Do you?

You don’t fall in love like you fall in a hole. You fall like falling through space. It’s like you jump off your own private planet to visit someone else’s planet. And when you get there it all looks different: the flowers, the animals, the colours people wear. It is a big surprise falling in love because you thought you had everything just right on your own planet, and that was true, in a way, but then somebody signalled to you across space and the only way you could visit was to take a giant jump. Away you go, falling into someone else’s orbit and after a while you might decide to pull your two planets together and call it home. And you can bring your dog. Or your cat. Your goldfish, hamster, collection of stones, all your odd socks. (The ones you lost, including the holes, are on the new planet you found.)

And you can bring your friends to visit. And read your favourite stories to each other. And the falling was really the big jump that you had to make to be with someone you don’t want to be without. That’s it.

P.S: You have to be brave.

You Caught Me


Last day of July, it was a sunny day.

I saw you flirt with the breeze as you breathe. I stole a look when you told me the story of seven seas. I knew from the first time I met you two years ago, you are something rarest I found in a million light of years. I felt the touch on the back of your hand when you still wondered if God knows that your effort is the most consistent, reliable thing in your life. I don’t even know what this kind of feeling is. You are just impossible. You told yourself you want to come back home, but you never know what is home. We met on the right time, yet you ran again. Why couldn’t I catch you?

I will be counting raindrops till we meet again. Hoping that I’ll catch you someday.

That Time When Insanity Was Right
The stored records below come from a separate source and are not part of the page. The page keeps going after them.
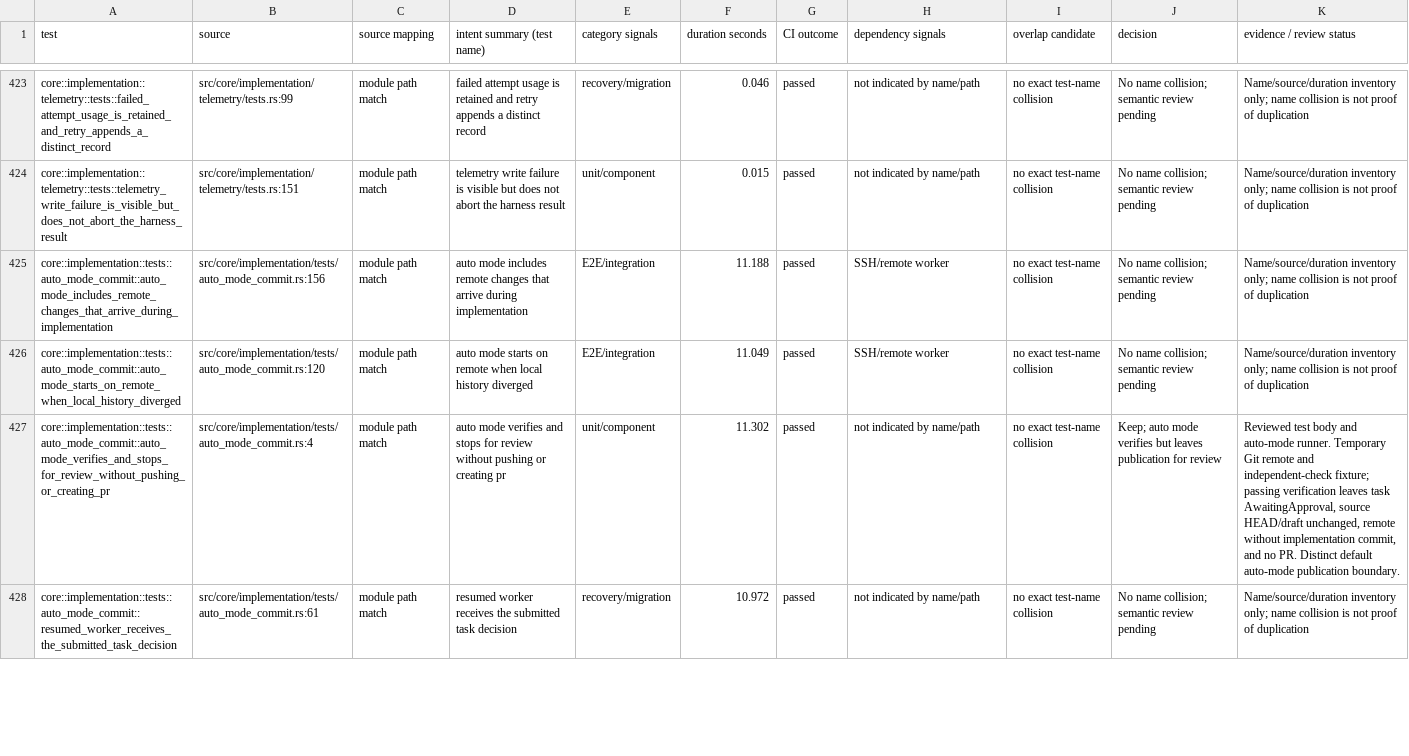
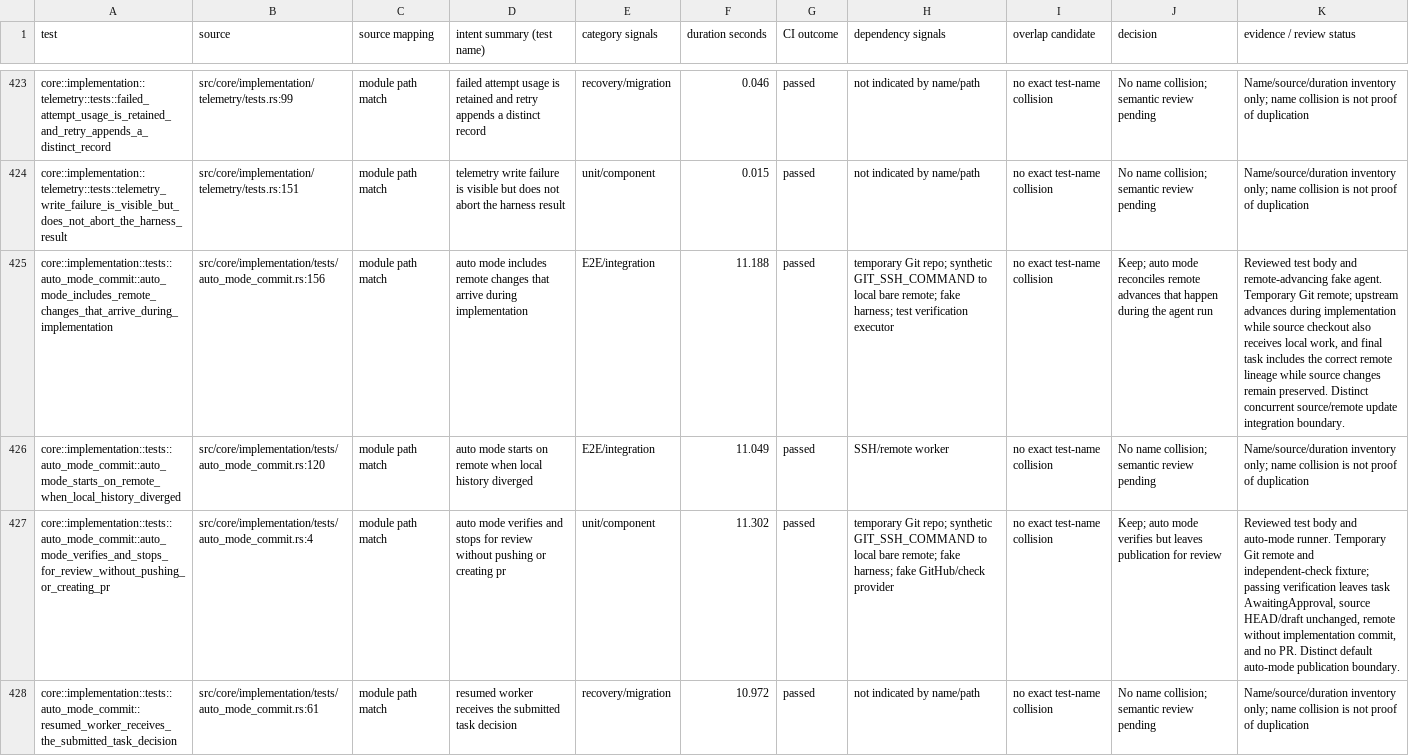
Before and after one commit to zbarno/kool.ade, a CSV file: docs/test-inventory/full-suite.csv, drawn as a sheet; only a part is shown, gaps mark what is left out; the diff covers the shown part only; the diff names each change by its address in the sheet, - before the commit and + after, or states it on an @@ line.

Commit message:
docs: review remaining issue 204 cases

```diff
--- a/docs/test-inventory/full-suite.csv
+++ b/docs/test-inventory/full-suite.csv
-H425 (dependency signals): SSH/remote worker
+H425 (dependency signals): temporary Git repo; synthetic GIT_SSH_COMMAND to local bare remote; fake harness; test verification executor
-J425 (decision): No name collision; semantic review pending
+J425 (decision): Keep; auto mode reconciles remote advances that happen during the agent run
-K425 (evidence / review status): Name/source/duration inventory only; name collision is not proof of duplication
+K425 (evidence / review status): Reviewed test body and remote-advancing fake agent. Temporary Git remote; upstream advances during implementation while source checkout also receives local work, and final task includes the correct remote lineage while source changes remain preserved. Distinct concurrent source/remote update integration boundary.
-H427 (dependency signals): not indicated by name/path
+H427 (dependency signals): temporary Git repo; synthetic GIT_SSH_COMMAND to local bare remote; fake harness; fake GitHub/check provider
```
Also changed, not shown: 54 edited cells elsewhere in this file, 1 other file.
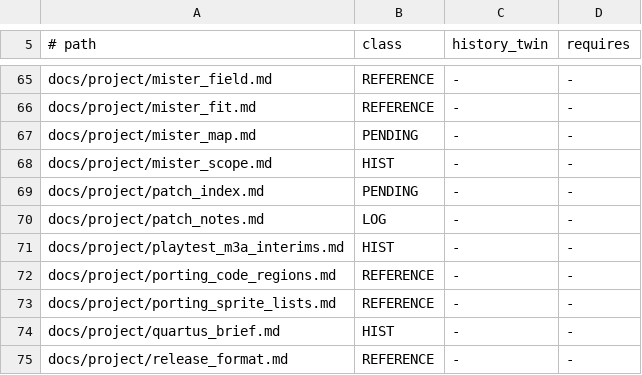
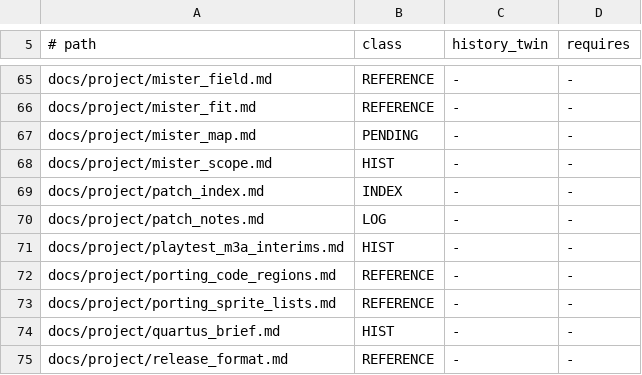
Before and after one commit to DefinitelyFrenchName/VampireSaved, a TSV file: docs/doc_shape.tsv, drawn as a sheet; only a part is shown, gaps mark what is left out.

```diff
--- a/docs/doc_shape.tsv
+++ b/docs/doc_shape.tsv
@@ -68,3 +68,3 @@ docs/project/mister_map.md	PENDING	-	-
 docs/project/mister_scope.md	HIST	-	-
-docs/project/patch_index.md	PENDING	-	-
+docs/project/patch_index.md	INDEX	-	-
 docs/project/patch_notes.md	LOG	-	-
```
Also changed, not shown: 1 other file.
At the sound of my name, those two worlds on either side of me collide, and my lips meet his. Time ceases to exist, and so, apparently does any logic that my mind is hanging on to. Logic would say that this is insane; every other fibre of my being says it’s right.

– Dianne Hardy

An honorable human relationship – that is, one in which two people have the right to use the word “love” – is a process, delicate, violent, often terrifying to both persons involved, a process of refining the truths they can tell each other.
It is important to do this because it breaks down human self-delusion and isolation.

It is important to do this because in doing so, I do justice to my own complexity.

It is important to do this because I can count on so few people to go that hard way with me.

Now, was it even real?